■ **WHAT YOU SHOULD DO**
What lines of the listing below contain the word "child"? Copy each of them out.

■ **DATA EXCERPTS**
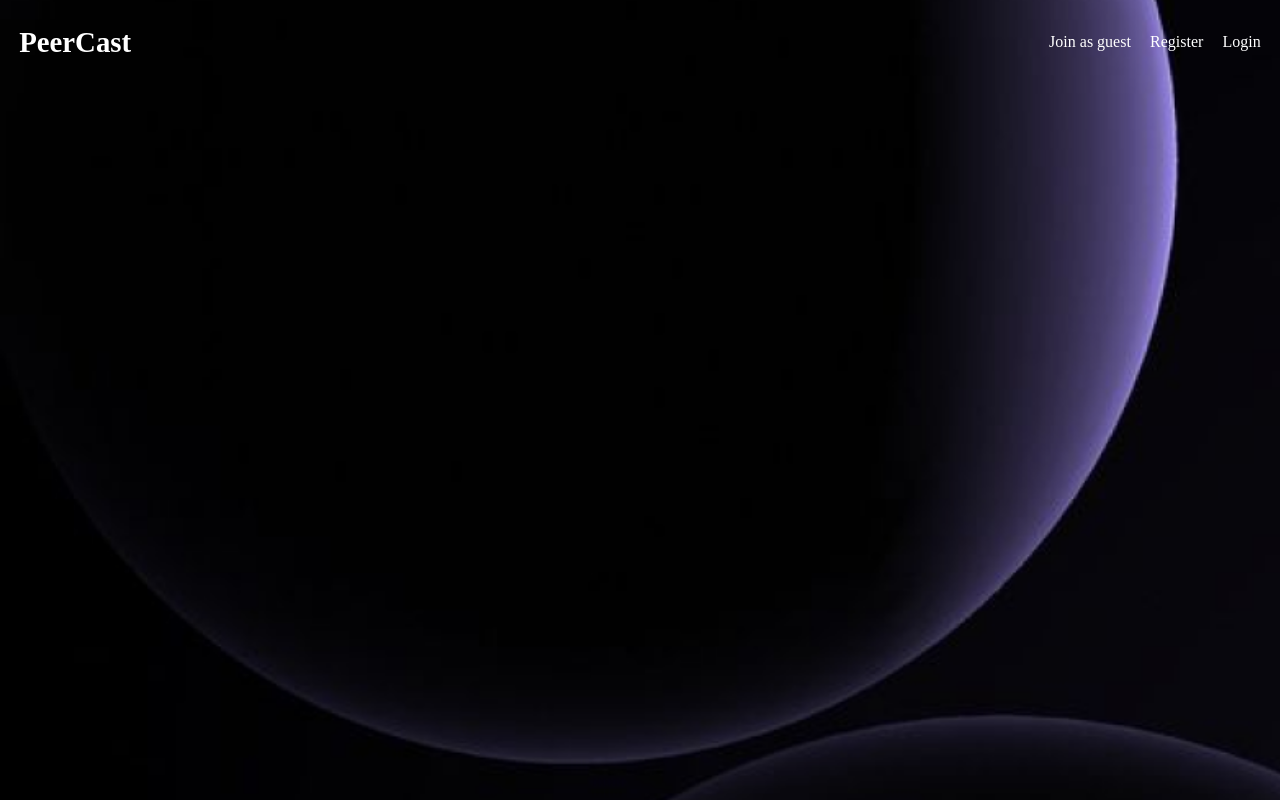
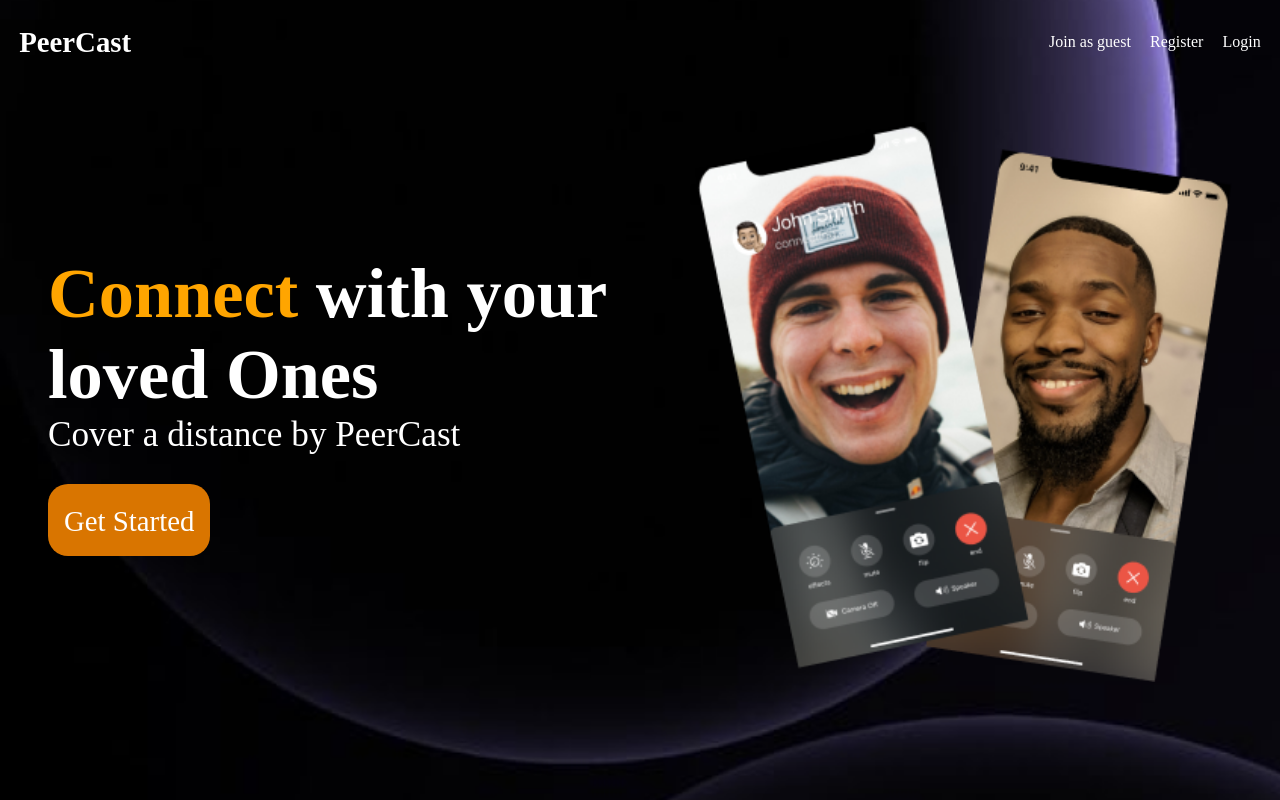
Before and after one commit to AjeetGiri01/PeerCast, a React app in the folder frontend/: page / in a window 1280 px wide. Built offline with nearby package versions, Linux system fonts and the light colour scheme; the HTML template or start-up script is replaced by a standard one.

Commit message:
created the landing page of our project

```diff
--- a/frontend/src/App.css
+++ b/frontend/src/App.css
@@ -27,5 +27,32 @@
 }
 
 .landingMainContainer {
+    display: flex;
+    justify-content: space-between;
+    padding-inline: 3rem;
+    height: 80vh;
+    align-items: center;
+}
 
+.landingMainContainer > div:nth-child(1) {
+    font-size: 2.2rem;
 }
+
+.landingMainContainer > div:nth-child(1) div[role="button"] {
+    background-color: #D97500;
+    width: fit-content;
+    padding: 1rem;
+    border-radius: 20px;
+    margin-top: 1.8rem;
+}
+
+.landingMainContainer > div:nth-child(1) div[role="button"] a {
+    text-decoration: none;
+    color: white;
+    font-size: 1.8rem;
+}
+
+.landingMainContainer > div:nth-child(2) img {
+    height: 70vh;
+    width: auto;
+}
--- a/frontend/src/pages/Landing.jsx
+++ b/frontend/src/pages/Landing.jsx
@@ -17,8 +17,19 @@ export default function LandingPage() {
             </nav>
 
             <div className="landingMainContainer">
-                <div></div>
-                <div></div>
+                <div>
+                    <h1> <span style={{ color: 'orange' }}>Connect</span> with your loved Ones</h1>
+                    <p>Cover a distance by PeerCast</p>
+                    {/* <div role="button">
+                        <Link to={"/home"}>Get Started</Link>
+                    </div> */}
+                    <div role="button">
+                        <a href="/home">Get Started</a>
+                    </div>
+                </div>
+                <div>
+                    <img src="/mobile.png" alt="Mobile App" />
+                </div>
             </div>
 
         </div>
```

■ **ANSWER SECTION**
+.landingMainContainer > div:nth-child(1) {
+.landingMainContainer > div:nth-child(1) div[role="button"] {
+.landingMainContainer > div:nth-child(1) div[role="button"] a {
+.landingMainContainer > div:nth-child(2) img {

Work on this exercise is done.